Tracking means following the trail of tracks and other signs that an animal leaves behind by moving through the landscape. Often such a trail leaves significant gaps. A tracker can only bridge these gaps and find the next sign if they can put themselves in the animal's mind, understand their motivations, and see the world as the animal sees it. This allows them to guess which way an animal would go (for example, heading uphill to find food or downhill to find water). If she can put herself in the animal's place, she can guess correctly, and find the next sign. If not, she will frequently go the wrong way and lose the trail.
The signs that an animal leaves can tell an experienced tracker a great deal about her. The size of the tracks can give you a sense of the animal's size. The distance between tracks can tell you how fast she moved. Subtle hints can even tell you about its state of health and even its frame of mind. An animal that walks slowly and avoids open areas may feel nervous or cautious. An animal that leaves deeper tracks with its right hind leg may have some sort of pain in her left hind leg.

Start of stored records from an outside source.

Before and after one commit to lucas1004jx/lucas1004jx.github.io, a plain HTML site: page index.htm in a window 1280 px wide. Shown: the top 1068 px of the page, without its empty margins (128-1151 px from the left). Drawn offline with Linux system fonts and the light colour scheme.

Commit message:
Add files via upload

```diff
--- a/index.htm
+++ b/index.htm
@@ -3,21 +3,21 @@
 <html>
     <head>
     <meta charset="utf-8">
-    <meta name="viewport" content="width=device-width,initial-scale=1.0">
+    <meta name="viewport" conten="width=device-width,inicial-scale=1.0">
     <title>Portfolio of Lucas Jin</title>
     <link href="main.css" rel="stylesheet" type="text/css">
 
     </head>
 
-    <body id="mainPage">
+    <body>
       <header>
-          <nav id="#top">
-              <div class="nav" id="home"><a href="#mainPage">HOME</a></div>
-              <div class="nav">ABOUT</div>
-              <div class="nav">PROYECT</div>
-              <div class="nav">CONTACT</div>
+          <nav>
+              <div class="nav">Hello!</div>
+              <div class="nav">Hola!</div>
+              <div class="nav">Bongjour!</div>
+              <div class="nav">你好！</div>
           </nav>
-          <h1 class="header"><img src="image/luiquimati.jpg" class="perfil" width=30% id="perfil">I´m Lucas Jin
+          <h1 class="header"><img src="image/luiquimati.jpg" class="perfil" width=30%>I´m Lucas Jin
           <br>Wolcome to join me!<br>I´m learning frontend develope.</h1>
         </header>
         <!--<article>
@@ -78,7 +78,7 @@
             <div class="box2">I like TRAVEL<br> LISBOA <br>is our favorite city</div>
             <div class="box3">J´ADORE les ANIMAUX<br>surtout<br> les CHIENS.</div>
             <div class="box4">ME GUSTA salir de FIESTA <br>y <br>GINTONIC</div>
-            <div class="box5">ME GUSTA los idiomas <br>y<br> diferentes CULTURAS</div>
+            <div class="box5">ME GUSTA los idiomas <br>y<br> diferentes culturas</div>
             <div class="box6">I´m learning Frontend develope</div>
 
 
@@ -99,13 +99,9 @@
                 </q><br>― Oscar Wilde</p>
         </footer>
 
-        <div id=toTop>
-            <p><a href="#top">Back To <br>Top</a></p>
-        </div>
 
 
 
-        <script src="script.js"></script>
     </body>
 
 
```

A proficient tracker in the Fifth World uses these clues to enter the animal's frame of mind, allowing her to follow gaps in the trail. At the moment when the tracker finds her quarry, she has reached the height of this exercise in empathy, creating an emotionally fraught moment when the tracker feels most connected to the animal, and uses that connection to kill her. Most trackers do not consider this an act of violence, and would consider the use of violence at such a moment completely unforgivable. Nonetheless, the inescapable fact remains that trackers kill animals at the very moment that they have come closest to them, both physically and emotionally. This creates a tension that every family must find a way to deal with.